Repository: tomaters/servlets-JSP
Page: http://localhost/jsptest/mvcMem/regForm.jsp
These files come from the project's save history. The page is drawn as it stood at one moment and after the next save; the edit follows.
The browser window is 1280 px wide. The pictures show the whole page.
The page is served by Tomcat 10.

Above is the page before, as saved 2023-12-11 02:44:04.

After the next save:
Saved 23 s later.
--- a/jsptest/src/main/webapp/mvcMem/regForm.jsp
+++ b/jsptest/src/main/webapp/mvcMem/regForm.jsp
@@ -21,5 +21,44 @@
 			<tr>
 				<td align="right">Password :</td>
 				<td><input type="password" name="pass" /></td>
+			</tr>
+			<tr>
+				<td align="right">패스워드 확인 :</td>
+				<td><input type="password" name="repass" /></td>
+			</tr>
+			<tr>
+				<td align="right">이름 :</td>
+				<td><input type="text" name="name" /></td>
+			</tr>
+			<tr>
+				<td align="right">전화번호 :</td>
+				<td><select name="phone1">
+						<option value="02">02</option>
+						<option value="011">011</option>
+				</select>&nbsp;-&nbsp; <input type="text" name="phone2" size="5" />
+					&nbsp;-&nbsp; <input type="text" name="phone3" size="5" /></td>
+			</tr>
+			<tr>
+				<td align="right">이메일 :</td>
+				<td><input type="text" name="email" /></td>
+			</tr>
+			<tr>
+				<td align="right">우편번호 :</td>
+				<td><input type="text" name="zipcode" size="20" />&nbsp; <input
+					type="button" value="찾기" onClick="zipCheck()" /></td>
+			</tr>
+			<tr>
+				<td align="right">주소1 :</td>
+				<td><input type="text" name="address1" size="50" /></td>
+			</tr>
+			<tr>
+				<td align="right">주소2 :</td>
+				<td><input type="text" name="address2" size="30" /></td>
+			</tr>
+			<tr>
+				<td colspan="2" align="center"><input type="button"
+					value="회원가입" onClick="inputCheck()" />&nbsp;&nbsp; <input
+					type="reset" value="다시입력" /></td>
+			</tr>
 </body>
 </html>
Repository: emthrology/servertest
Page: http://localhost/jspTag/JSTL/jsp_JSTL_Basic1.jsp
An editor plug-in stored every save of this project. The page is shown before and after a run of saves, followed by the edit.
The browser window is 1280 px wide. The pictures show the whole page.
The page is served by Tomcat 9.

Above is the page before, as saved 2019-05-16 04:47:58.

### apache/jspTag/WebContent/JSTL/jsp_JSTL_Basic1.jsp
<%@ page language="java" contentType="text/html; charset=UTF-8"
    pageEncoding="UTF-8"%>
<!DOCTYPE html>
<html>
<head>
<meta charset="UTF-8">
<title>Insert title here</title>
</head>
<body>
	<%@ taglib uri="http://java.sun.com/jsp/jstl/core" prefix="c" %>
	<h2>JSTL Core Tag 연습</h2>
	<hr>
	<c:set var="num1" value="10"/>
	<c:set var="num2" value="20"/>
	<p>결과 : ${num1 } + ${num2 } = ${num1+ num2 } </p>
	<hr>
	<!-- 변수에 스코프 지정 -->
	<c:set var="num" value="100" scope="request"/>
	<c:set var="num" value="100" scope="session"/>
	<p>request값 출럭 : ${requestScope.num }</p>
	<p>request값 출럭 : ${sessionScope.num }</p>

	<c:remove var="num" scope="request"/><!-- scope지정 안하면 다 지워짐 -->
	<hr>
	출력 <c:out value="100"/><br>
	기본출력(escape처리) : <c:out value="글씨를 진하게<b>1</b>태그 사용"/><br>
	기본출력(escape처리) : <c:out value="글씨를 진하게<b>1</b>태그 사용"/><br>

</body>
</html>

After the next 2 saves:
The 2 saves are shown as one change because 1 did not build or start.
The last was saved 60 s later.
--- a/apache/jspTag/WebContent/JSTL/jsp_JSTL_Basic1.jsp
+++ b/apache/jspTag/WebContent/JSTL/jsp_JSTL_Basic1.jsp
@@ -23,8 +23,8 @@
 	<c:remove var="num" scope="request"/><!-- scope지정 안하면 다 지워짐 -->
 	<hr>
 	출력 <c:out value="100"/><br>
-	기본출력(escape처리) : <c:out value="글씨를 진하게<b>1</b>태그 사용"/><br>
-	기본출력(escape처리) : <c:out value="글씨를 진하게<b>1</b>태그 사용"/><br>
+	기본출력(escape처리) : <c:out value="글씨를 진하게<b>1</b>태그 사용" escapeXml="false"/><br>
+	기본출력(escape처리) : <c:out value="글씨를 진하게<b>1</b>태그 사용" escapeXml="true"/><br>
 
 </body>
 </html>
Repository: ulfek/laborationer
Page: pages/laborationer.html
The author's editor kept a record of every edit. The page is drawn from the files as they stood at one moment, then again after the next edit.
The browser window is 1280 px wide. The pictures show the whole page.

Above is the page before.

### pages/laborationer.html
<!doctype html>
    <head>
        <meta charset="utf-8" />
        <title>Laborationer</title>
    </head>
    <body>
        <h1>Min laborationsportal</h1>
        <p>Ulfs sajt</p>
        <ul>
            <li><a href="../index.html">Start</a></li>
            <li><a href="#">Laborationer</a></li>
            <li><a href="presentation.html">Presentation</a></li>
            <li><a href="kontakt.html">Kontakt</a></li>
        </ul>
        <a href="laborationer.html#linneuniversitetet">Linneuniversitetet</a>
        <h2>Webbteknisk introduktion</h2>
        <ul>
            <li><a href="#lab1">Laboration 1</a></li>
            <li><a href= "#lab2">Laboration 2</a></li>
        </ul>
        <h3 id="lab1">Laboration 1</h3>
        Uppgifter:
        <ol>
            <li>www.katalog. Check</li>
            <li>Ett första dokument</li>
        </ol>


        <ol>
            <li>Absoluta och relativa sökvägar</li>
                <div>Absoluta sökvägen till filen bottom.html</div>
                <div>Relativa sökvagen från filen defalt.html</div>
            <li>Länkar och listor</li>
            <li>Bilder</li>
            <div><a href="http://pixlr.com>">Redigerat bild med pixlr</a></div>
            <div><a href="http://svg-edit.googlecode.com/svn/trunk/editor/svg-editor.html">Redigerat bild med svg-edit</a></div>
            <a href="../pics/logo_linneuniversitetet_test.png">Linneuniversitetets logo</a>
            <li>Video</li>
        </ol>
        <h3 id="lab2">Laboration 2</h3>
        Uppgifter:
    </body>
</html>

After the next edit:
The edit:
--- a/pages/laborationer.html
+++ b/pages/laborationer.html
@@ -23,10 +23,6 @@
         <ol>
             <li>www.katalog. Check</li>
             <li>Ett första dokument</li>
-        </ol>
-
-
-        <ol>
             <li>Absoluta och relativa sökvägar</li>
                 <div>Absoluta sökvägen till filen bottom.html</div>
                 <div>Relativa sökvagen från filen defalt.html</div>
:::::
Word for word, set down all of the material.

Repository: tomaters/servlets-JSP
Page: http://localhost/jsptest/mvcMem/regForm.jsp
These files come from the project's save history. The page is drawn as it stood at one moment and after the next save; the edit follows.
The browser window is 1280 px wide. The pictures show the whole page.
The page is served by Tomcat 10.

Above is the page before, as saved 2023-12-11 02:44:04.

After the next save:
Saved 23 s later.
--- a/jsptest/src/main/webapp/mvcMem/regForm.jsp
+++ b/jsptest/src/main/webapp/mvcMem/regForm.jsp
@@ -21,5 +21,44 @@
 			<tr>
 				<td align="right">Password :</td>
 				<td><input type="password" name="pass" /></td>
+			</tr>
+			<tr>
+				<td align="right">패스워드 확인 :</td>
+				<td><input type="password" name="repass" /></td>
+			</tr>
+			<tr>
+				<td align="right">이름 :</td>
+				<td><input type="text" name="name" /></td>
+			</tr>
+			<tr>
+				<td align="right">전화번호 :</td>
+				<td><select name="phone1">
+						<option value="02">02</option>
+						<option value="011">011</option>
+				</select>&nbsp;-&nbsp; <input type="text" name="phone2" size="5" />
+					&nbsp;-&nbsp; <input type="text" name="phone3" size="5" /></td>
+			</tr>
+			<tr>
+				<td align="right">이메일 :</td>
+				<td><input type="text" name="email" /></td>
+			</tr>
+			<tr>
+				<td align="right">우편번호 :</td>
+				<td><input type="text" name="zipcode" size="20" />&nbsp; <input
+					type="button" value="찾기" onClick="zipCheck()" /></td>
+			</tr>
+			<tr>
+				<td align="right">주소1 :</td>
+				<td><input type="text" name="address1" size="50" /></td>
+			</tr>
+			<tr>
+				<td align="right">주소2 :</td>
+				<td><input type="text" name="address2" size="30" /></td>
+			</tr>
+			<tr>
+				<td colspan="2" align="center"><input type="button"
+					value="회원가입" onClick="inputCheck()" />&nbsp;&nbsp; <input
+					type="reset" value="다시입력" /></td>
+			</tr>
 </body>
 </html>
Repository: emthrology/servertest
Page: http://localhost/jspTag/JSTL/jsp_JSTL_Basic1.jsp
An editor plug-in stored every save of this project. The page is shown before and after a run of saves, followed by the edit.
The browser window is 1280 px wide. The pictures show the whole page.
The page is served by Tomcat 9.

Above is the page before, as saved 2019-05-16 04:47:58.

### apache/jspTag/WebContent/JSTL/jsp_JSTL_Basic1.jsp
<%@ page language="java" contentType="text/html; charset=UTF-8"
    pageEncoding="UTF-8"%>
<!DOCTYPE html>
<html>
<head>
<meta charset="UTF-8">
<title>Insert title here</title>
</head>
<body>
	<%@ taglib uri="http://java.sun.com/jsp/jstl/core" prefix="c" %>
	<h2>JSTL Core Tag 연습</h2>
	<hr>
	<c:set var="num1" value="10"/>
	<c:set var="num2" value="20"/>
	<p>결과 : ${num1 } + ${num2 } = ${num1+ num2 } </p>
	<hr>
	<!-- 변수에 스코프 지정 -->
	<c:set var="num" value="100" scope="request"/>
	<c:set var="num" value="100" scope="session"/>
	<p>request값 출럭 : ${requestScope.num }</p>
	<p>request값 출럭 : ${sessionScope.num }</p>

	<c:remove var="num" scope="request"/><!-- scope지정 안하면 다 지워짐 -->
	<hr>
	출력 <c:out value="100"/><br>
	기본출력(escape처리) : <c:out value="글씨를 진하게<b>1</b>태그 사용"/><br>
	기본출력(escape처리) : <c:out value="글씨를 진하게<b>1</b>태그 사용"/><br>

</body>
</html>

After the next 2 saves:
The 2 saves are shown as one change because 1 did not build or start.
The last was saved 60 s later.
--- a/apache/jspTag/WebContent/JSTL/jsp_JSTL_Basic1.jsp
+++ b/apache/jspTag/WebContent/JSTL/jsp_JSTL_Basic1.jsp
@@ -23,8 +23,8 @@
 	<c:remove var="num" scope="request"/><!-- scope지정 안하면 다 지워짐 -->
 	<hr>
 	출력 <c:out value="100"/><br>
-	기본출력(escape처리) : <c:out value="글씨를 진하게<b>1</b>태그 사용"/><br>
-	기본출력(escape처리) : <c:out value="글씨를 진하게<b>1</b>태그 사용"/><br>
+	기본출력(escape처리) : <c:out value="글씨를 진하게<b>1</b>태그 사용" escapeXml="false"/><br>
+	기본출력(escape처리) : <c:out value="글씨를 진하게<b>1</b>태그 사용" escapeXml="true"/><br>
 
 </body>
 </html>
Repository: ulfek/laborationer
Page: pages/laborationer.html
The author's editor kept a record of every edit. The page is drawn from the files as they stood at one moment, then again after the next edit.
The browser window is 1280 px wide. The pictures show the whole page.

Above is the page before.

### pages/laborationer.html
<!doctype html>
    <head>
        <meta charset="utf-8" />
        <title>Laborationer</title>
    </head>
    <body>
        <h1>Min laborationsportal</h1>
        <p>Ulfs sajt</p>
        <ul>
            <li><a href="../index.html">Start</a></li>
            <li><a href="#">Laborationer</a></li>
            <li><a href="presentation.html">Presentation</a></li>
            <li><a href="kontakt.html">Kontakt</a></li>
        </ul>
        <a href="laborationer.html#linneuniversitetet">Linneuniversitetet</a>
        <h2>Webbteknisk introduktion</h2>
        <ul>
            <li><a href="#lab1">Laboration 1</a></li>
            <li><a href= "#lab2">Laboration 2</a></li>
        </ul>
        <h3 id="lab1">Laboration 1</h3>
        Uppgifter:
        <ol>
            <li>www.katalog. Check</li>
            <li>Ett första dokument</li>
        </ol>


        <ol>
            <li>Absoluta och relativa sökvägar</li>
                <div>Absoluta sökvägen till filen bottom.html</div>
                <div>Relativa sökvagen från filen defalt.html</div>
            <li>Länkar och listor</li>
            <li>Bilder</li>
            <div><a href="http://pixlr.com>">Redigerat bild med pixlr</a></div>
            <div><a href="http://svg-edit.googlecode.com/svn/trunk/editor/svg-editor.html">Redigerat bild med svg-edit</a></div>
            <a href="../pics/logo_linneuniversitetet_test.png">Linneuniversitetets logo</a>
            <li>Video</li>
        </ol>
        <h3 id="lab2">Laboration 2</h3>
        Uppgifter:
    </body>
</html>

After the next edit:
The edit:
--- a/pages/laborationer.html
+++ b/pages/laborationer.html
@@ -23,10 +23,6 @@
         <ol>
             <li>www.katalog. Check</li>
             <li>Ett första dokument</li>
-        </ol>
-
-
-        <ol>
             <li>Absoluta och relativa sökvägar</li>
                 <div>Absoluta sökvägen till filen bottom.html</div>
                 <div>Relativa sökvagen från filen defalt.html</div>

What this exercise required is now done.